START Stored data
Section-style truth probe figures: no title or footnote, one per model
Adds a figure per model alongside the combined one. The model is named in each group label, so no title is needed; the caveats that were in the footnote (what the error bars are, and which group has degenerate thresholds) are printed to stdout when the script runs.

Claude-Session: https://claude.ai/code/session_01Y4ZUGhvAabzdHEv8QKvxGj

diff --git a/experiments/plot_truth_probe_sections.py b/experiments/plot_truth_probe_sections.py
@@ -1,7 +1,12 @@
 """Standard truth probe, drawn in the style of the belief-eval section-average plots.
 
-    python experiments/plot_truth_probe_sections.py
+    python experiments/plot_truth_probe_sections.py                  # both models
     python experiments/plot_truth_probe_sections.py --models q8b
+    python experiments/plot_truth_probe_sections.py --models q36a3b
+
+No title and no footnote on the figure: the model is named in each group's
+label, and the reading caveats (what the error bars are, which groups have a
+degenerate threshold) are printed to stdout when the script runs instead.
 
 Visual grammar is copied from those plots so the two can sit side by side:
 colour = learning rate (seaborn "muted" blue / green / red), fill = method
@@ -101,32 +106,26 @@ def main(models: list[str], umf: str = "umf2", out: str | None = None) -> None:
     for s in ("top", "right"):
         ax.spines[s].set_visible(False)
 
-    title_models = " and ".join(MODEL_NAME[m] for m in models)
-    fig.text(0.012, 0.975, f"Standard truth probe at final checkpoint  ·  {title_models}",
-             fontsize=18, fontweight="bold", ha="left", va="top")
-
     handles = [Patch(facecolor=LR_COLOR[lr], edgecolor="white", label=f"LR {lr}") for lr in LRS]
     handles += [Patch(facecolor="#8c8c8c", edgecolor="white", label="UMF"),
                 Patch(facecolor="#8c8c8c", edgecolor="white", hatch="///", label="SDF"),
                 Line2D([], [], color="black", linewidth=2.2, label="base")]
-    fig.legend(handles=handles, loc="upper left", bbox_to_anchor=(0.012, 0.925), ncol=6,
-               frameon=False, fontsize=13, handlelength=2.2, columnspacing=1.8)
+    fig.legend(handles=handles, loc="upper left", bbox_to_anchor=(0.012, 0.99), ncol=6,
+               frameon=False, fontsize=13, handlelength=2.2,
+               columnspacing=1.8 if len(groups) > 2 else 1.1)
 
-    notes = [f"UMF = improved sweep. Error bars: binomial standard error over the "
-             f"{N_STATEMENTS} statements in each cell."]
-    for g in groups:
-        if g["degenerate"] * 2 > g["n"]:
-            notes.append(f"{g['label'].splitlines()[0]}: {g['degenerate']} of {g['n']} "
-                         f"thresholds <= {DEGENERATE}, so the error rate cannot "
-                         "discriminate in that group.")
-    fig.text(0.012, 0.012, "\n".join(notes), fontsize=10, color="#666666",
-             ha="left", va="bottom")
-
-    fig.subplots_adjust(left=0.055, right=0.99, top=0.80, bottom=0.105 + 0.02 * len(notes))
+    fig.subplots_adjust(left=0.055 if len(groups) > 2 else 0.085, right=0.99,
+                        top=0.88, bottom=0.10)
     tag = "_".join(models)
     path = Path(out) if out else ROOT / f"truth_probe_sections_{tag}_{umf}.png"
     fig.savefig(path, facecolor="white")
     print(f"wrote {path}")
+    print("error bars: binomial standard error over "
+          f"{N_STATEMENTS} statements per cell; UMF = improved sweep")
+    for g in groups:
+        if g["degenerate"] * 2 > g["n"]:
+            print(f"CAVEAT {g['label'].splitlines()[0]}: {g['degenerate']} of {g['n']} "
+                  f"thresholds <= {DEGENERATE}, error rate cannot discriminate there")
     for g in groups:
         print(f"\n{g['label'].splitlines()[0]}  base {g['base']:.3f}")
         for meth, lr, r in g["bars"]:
END Stored data
_Action item_
Repeat only the lines above, from the first line of the entries through the line that contains "Adds a figure", including both ends.

_Result for this task_
Section-style truth probe figures: no title or footnote, one per model
Adds a figure per model alongside the combined one. The model is named in each group label, so no title is needed; the caveats that were in the footnote (what the error bars are, and which group has degenerate thresholds) are printed to stdout when the script runs.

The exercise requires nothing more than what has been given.